Over at the Believer Logger, the first part of an extended exploration of the the never-published-in-full creative co-construction between Malcolm Mc Neill and William S. Burroughs, known as Ah Pook is Here, has just been published (October 28, 2014).
There were two smaller works that also profiled the Mc Neill- Burroughs collaboration prior to Mc Neill’s memoir, Observed While Falling: Bill Burroughs, Ah Pook and Me, and The Lost Art of Ah Pook: Images from the Graphic Novel (Fantagraphics, 2012). The text included in both volumes was virtually identical, though the formats of each were quite different.
In 2009, the artwork designed by Mc Neill to accompany Burroughs’ text was exhibited at Track 16 Gallery in Los Angeles. This is where Gray Groth, co-founder of Fantagraphics Books, first saw Mc Neill’s art and consequently expressed an interest in publishing Mc Neill’s work in a more extensive publication. A hardcover volume called The Lost Art of Ah Pook is Here was published to accompany the show.

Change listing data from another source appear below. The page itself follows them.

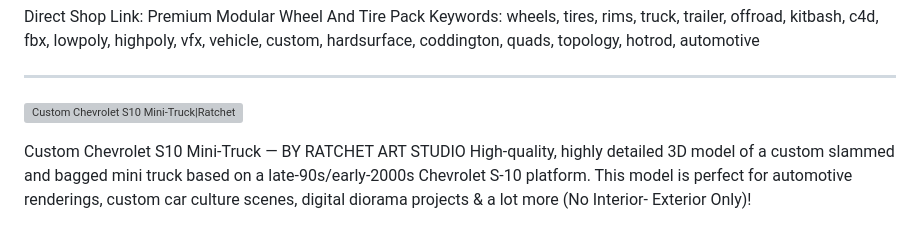
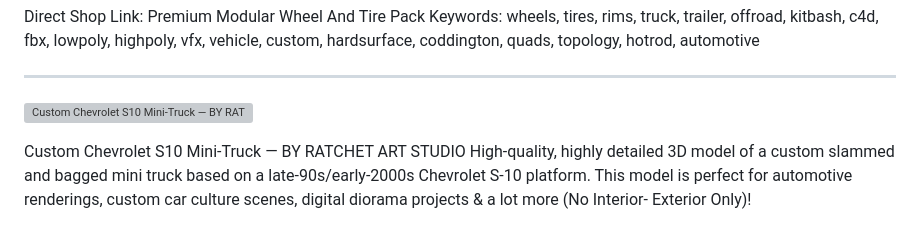
Before and after one commit to Grimshadwz/grimshadwz.github.io, a Markdown page: README.md, the part around the change. Rendered like a GitHub page; grey boxes are pictures that could not be loaded.

Commit message:
Automated Assembly: Stitched production asset list

```diff
--- a/README.md
+++ b/README.md
@@ -42,7 +42,7 @@ Keywords: wheels, tires, rims, truck, trailer, offroad, kitbash, c4d, fbx, lowpo
 **************************************************
 
 
-![Custom Chevrolet S10 Mini-Truck|Ratchet Art Studio](https://payhip.com/cdn-cgi/image/format=auto,width=1500/https://pe56d.s3.amazonaws.com/o_1jonlmnmq77e1l1e23112q65ne3i.png)
+![Custom Chevrolet S10 Mini-Truck — BY RATCHET ART STUDIO](https://payhip.com/cdn-cgi/image/format=auto,width=1500/https://pe56d.s3.amazonaws.com/o_1jonlmnmq77e1l1e23112q65ne3i.png)
 
 Custom Chevrolet S10 Mini-Truck — BY RATCHET ART STUDIO High-quality, highly detailed 3D model of a custom slammed and bagged mini truck based on a late-90s/early-2000s Chevrolet S-10 platform. This model is perfect for automotive renderings, custom car culture scenes, digital diorama projects & a lot more (No Interior- Exterior Only)!
 
```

The Lost Artwork of Ah Pook is Here was published in a limited run of 125 copies in chapbook format by The Beat Scene Press.

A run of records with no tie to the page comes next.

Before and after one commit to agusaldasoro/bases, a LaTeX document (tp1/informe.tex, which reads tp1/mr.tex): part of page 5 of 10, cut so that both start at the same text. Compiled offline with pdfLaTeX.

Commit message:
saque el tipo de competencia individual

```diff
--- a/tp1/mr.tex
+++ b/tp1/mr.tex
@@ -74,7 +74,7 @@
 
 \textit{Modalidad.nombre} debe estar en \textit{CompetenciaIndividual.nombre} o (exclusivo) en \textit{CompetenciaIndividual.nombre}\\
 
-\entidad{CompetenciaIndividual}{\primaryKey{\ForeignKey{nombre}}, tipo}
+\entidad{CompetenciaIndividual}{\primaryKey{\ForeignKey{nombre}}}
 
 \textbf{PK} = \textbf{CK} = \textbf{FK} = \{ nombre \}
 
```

Here is the description of that work taken from the website:
Coventry, England: The Beat Scene Press, 2012. Limited First Edition. Staplebound. “In 1970 Malcolm McNeill [sic] received a phone call from a man who asked to meet “the guy who knows how to draw me.” The caller was William S. Burroughs. McNeill had recently illustrated a Burroughs text called “The Unspeakable Mr. Hart” for the underground paper Cyclops…(WSB & McNeill) discussed extending their collaboration into a book. McNeill was just 23, Burroughs was 56, and the project- tentatively titled Ah Puch- would last for seven more years.” (from the introduction).
In this booklet, Number 36 in the Beat Scene Press Pocket Book Series published in the UK by Kevin Ring, McNeill looks back on his experience working with WSB. The collaborative project ultimately failed, “but knowing and working with Bill Burroughs was above all characterized by its humor…he was simply the funniest guy I had ever met.” Published in August 2012 in an edition of 125 copies, this is copy #12. As new, a most important piece of the WSB puzzle for the scholar-collector. As New. [Item #1696]

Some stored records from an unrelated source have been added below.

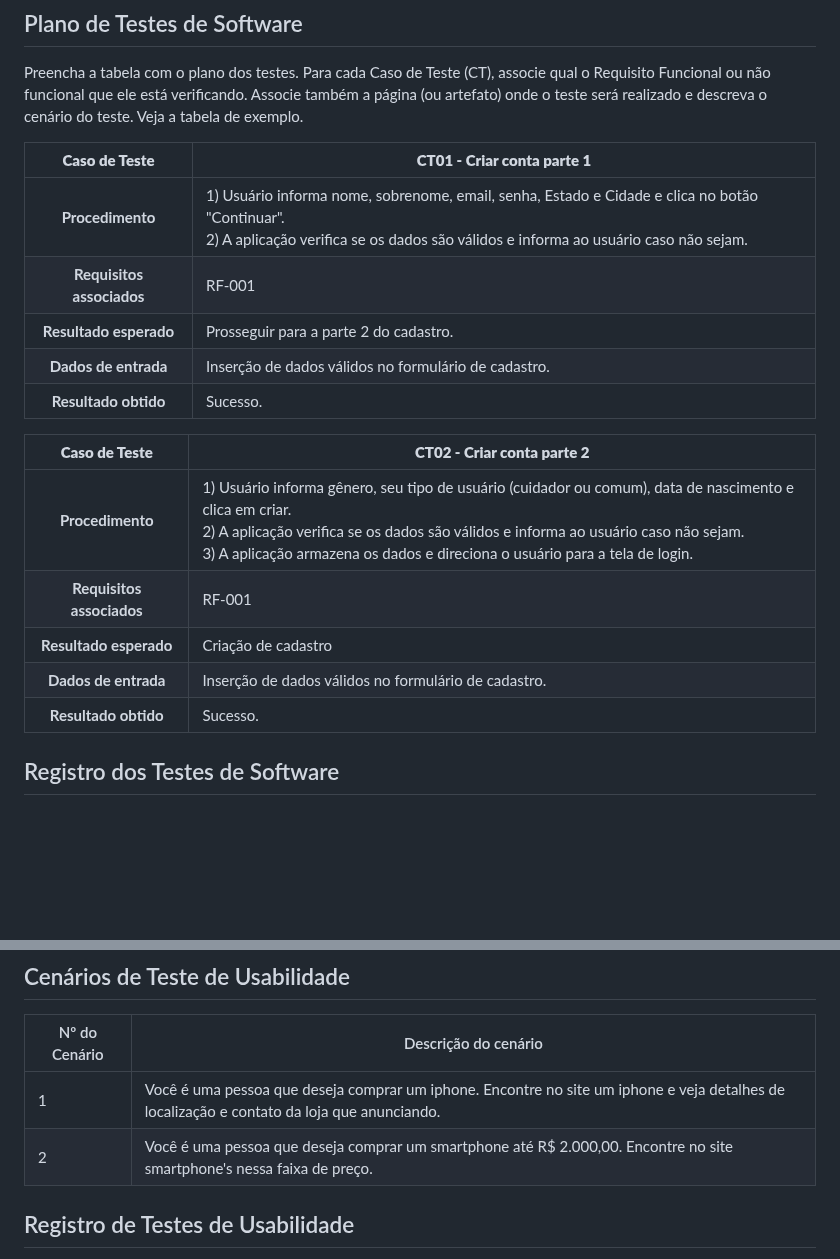
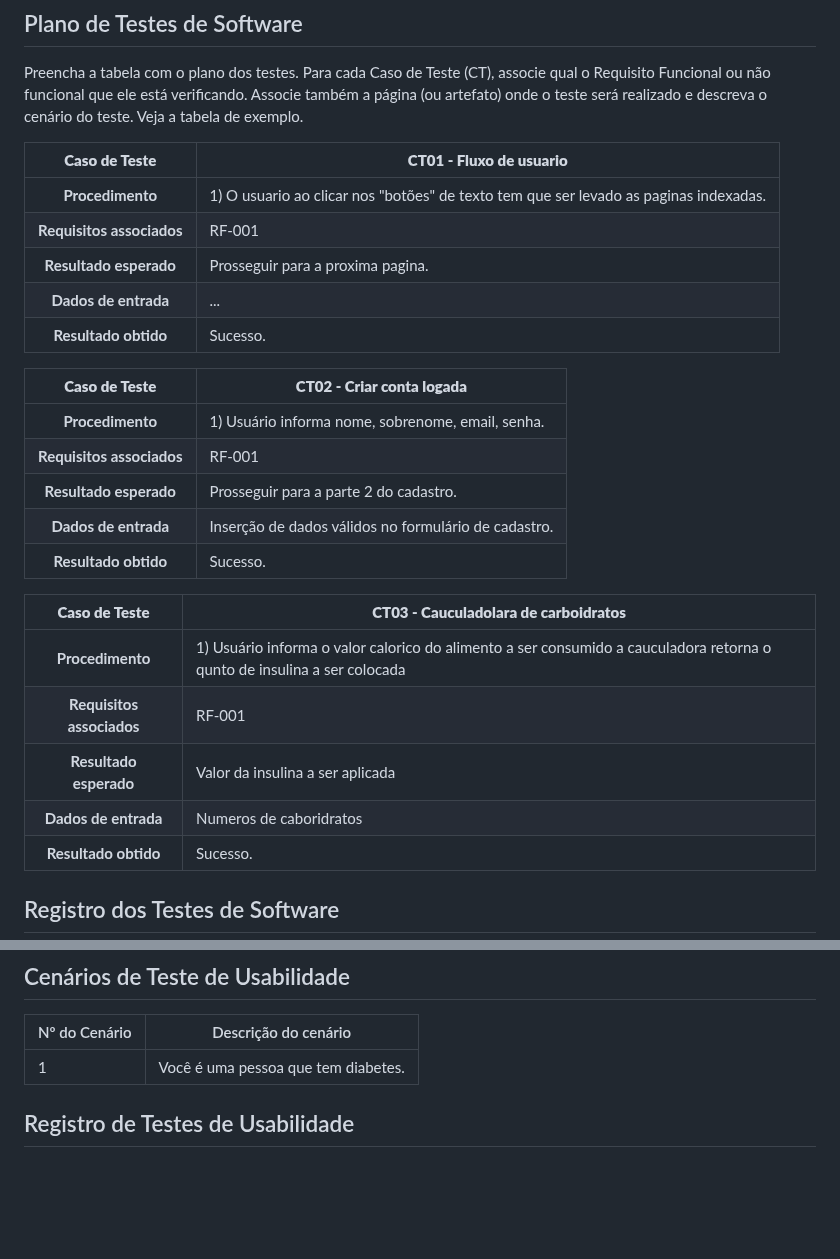
Before and after one commit to ICEI-PUC-Minas-PCO-SI/pco-si-2023-2-p1-tiaw-t1-g4-mellitus, a Markdown page: docs/tests.md, 2 parts joined by grey strips. Drawn GitHub-style; blank space fills up the shorter version.

```diff
--- a/docs/tests.md
+++ b/docs/tests.md
@@ -25,20 +25,28 @@ Nesta seção o grupo deverá documentar os testes de software que verificam a c
 Preencha a tabela com o plano dos testes. Para cada Caso de Teste (CT), associe qual o Requisito  Funcional ou não funcional que ele está verificando. Associe também a página (ou artefato) onde o teste será realizado e descreva o cenário do teste. Veja a tabela de exemplo.
 
 
-**Caso de Teste** | **CT01 - Criar conta parte 1**
+**Caso de Teste** | **CT01 - Fluxo de usuario**
  :--------------: | ------------
-**Procedimento**  | 1) Usuário informa nome, sobrenome, email, senha, Estado e Cidade e clica no botão "Continuar".<br>2) A aplicação verifica se os dados são válidos e informa ao usuário caso não sejam.
+**Procedimento**  | 1) O usuario ao clicar nos "botões" de texto tem que ser levado as paginas indexadas.
+**Requisitos associados** | RF-001
+**Resultado esperado** | Prosseguir para a proxima pagina.
+**Dados de entrada** | ...
+**Resultado obtido** | Sucesso.
+
+**Caso de Teste** | **CT02 - Criar conta logada**
+ :--------------: | ------------
+**Procedimento**  | 1) Usuário informa nome, sobrenome, email, senha.
 **Requisitos associados** | RF-001
 **Resultado esperado** | Prosseguir para a parte 2 do cadastro.
 **Dados de entrada** | Inserção de dados válidos no formulário de cadastro.
 **Resultado obtido** | Sucesso.
 
-**Caso de Teste** | **CT02 - Criar conta parte 2**
+**Caso de Teste** | **CT03 - Cauculadolara de carboidratos**
  :--------------: | ------------
-**Procedimento**  | 1) Usuário informa gênero, seu tipo de usuário (cuidador ou comum), data de nascimento e clica em criar.<br>2) A aplicação verifica se os dados são válidos e informa ao usuário caso não sejam.<br> 3) A aplicação armazena os dados e direciona o usuário para a tela de login.
+**Procedimento**  | 1) Usuário informa o valor calorico do alimento a ser consumido a cauculadora retorna o qunto de insulina a ser colocada
 **Requisitos associados** | RF-001
-**Resultado esperado** | Criação de cadastro
-**Dados de entrada** | Inserção de dados válidos no formulário de cadastro.
+**Resultado esperado** | Valor da insulina a ser aplicada
+**Dados de entrada** | Numeros de caboridratos
 **Resultado obtido** | Sucesso.
 
 ## Registro dos Testes de Software
@@ -99,8 +107,8 @@ Apresente os cenários de testes utilizados na realização dos testes de usabil
 
 | Nº do Cenário | Descrição do cenário |
 |---------------|----------------------|
-| 1             | Você é uma pessoa que deseja comprar um iphone. Encontre no site um iphone e veja detalhes de localização e contato da loja que anunciando. |
-| 2             | Você é uma pessoa que deseja comprar um smartphone até R$ 2.000,00. Encontre no site smartphone's nessa faixa de preço. |
+| 1             | Você é uma pessoa que tem diabetes. |
+
 
 
 
```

Many thanks to Malcolm Mc Neill for drawing my attention to these works.